Pongal is the harvest festival that is celebrated in South India. It is called Mahar Shankranti in the North. This is a famous festival but the legends associated with this are not very famous. Are you eager to know? Read further!
The first day of the Pongal festival is called Bhogi Pongal, which has an association with Lord Indra (the King of the Devas) and Lord Krishna. In Brindavan, there existed a practice of conducting prayers to please Lord Indra, thanking him for the rains every year. Lord Indra took this pride to his head and became very arrogant. He considered himself to be the most powerful of all the beings. When the young Krishna came to know about this, he planned to teach him a lesson. He persuaded his dad, King Nanda and the people of Brindavan to worship Mount Govardhan instead of Lord Indra, as he felt that the mountain was the reason for the prosperity of the kingdom. This made Lord Indra furious and he sent the clouds to generate non-stop thunder, lightening, and heavy rains to flood the land. To tackle this, Lord Krishna lifted the Govardhan Parvat on his little finger give shelter to the cowherds and the cattle. It rained continuously for three days, and at last, Indra realized his mistake. He promised to stay humble to Lord Krishna and seeked his forgiveness. Since then, Bhogi is celebrated in honor of Indra.
There is another legend associated with Pongal that relates to Lord Shiva. The third day of Pongal is Mattu Pongal which is associated with Lord Shiva and Nandi (Shiva’s mount), the bull. According to mythology, Lord Shiva asked Nandi to go to Earth and deliver his message to the people, which is to ask them to have an oil massage and bathe daily and to eat food once a month. By mistake, Nandi asked them to have an oil massage and bathe once a month and to eat food every day. Upon knowing this, an enraged Shiva cursed Nandi saying that there would be lack of grains on the Earth. He banished the bull and asked him to live on earth forever and help people plough the fields. Thus, Mattu Pongal got its association with the cattle. It is also called Kaanum Pongal, where women pray for the well-being of their brothers. It is quite similar to the festivals of Raksha Bandhan and Bhai Dooj celebrated in North India.

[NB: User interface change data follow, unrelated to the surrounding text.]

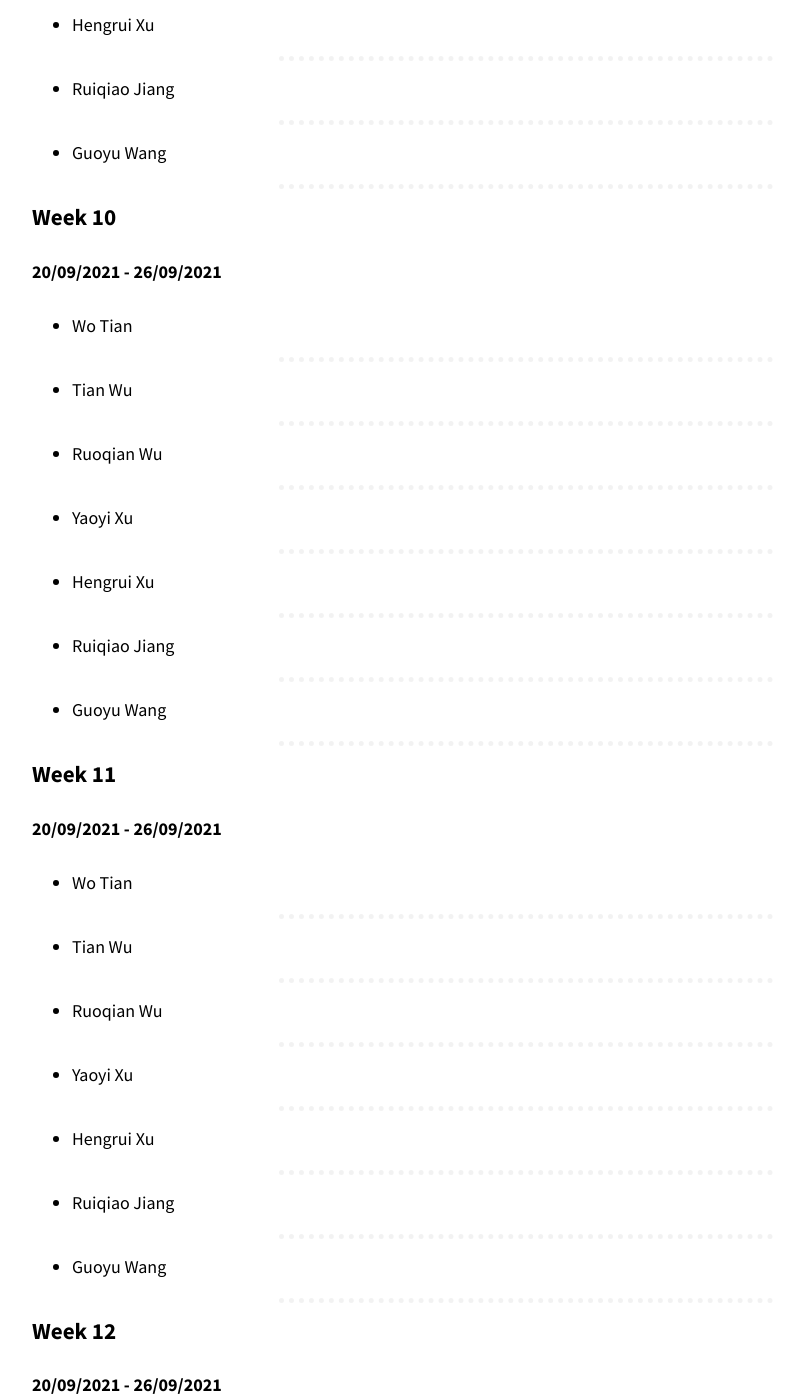
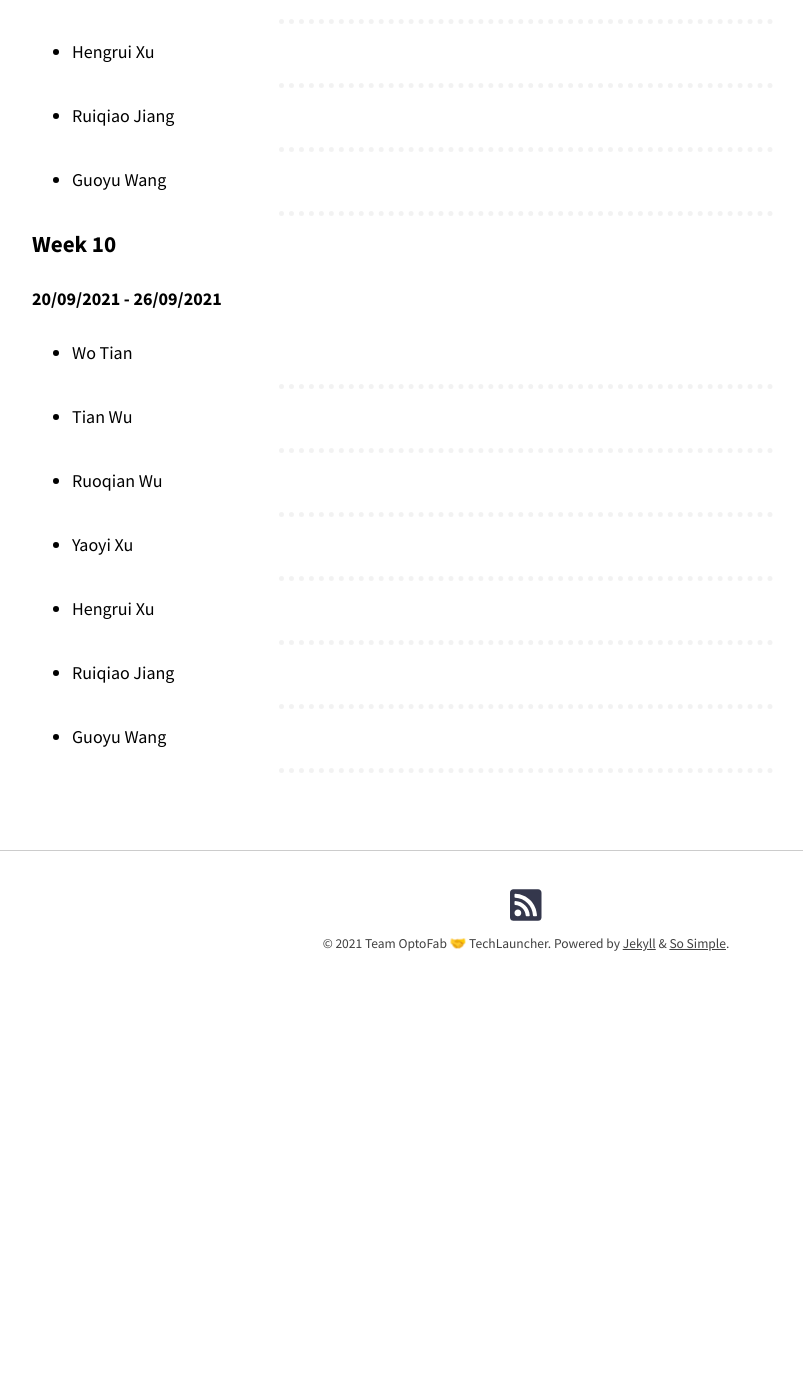
Before and after one commit to optofab/optofab.github.io, a Jekyll site: the page built from work_records.md, in a window 1280 px wide and 1400 px high, scrolled down 15913 px. Shown: the whole window, without its empty margins (114-917 px from the left). Built offline with Jekyll 4.4.1, drawn with Linux system fonts in a browser that asks for light colours; nearby versions of some CDN libraries; emoji names are drawn with the system emoji font; after the commit the page ends 16940 px from its top, so only the background shows below that; some of the changed text lies outside the part shown.

Commit message:
Update work_records.md

```diff
--- a/work_records.md
+++ b/work_records.md
@@ -707,67 +708,3 @@ _[Don't forget to add hours for each of the work you've done. This line will be
 - Guoyu Wang
 
 <hr class="hr-dotted">
-
-### Week 11
-
-**20/09/2021 - 26/09/2021**
-
-- Wo Tian
-
-<hr class="hr-dotted">
-
-- Tian Wu
-
-<hr class="hr-dotted">
-
-- Ruoqian Wu
-
-<hr class="hr-dotted">
-
-- Yaoyi Xu
-
-<hr class="hr-dotted">
-
-- Hengrui Xu
-
-<hr class="hr-dotted">
-
-- Ruiqiao Jiang
-
-<hr class="hr-dotted">
-
-- Guoyu Wang
-
-<hr class="hr-dotted">
-
-### Week 12
-
-**20/09/2021 - 26/09/2021**
-
-- Wo Tian
-
-<hr class="hr-dotted">
-
-- Tian Wu
-
-<hr class="hr-dotted">
-
-- Ruoqian Wu
-
-<hr class="hr-dotted">
-
-- Yaoyi Xu
-
-<hr class="hr-dotted">
-
-- Hengrui Xu
-
-<hr class="hr-dotted">
-
-- Ruiqiao Jiang
-
-<hr class="hr-dotted">
-
-- Guoyu Wang
-
-<hr class="hr-dotted">
```
Also changed, not shown: other parts of work_records.md (+1 -0 lines).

In Maharashtra, married women are invited for ‘Haldi-Kumkum’ and given gifts of any utensil, which the woman of the house purchases on that day. A newly-wed woman gives away oil, cotton and sesame seeds to mark the auspicious day of Makar Sankranti. This ritual is believed to bestow long life and prosperity upon her and her family.
Though there could be several other legends associated with Pongal, these two are the most significant ones.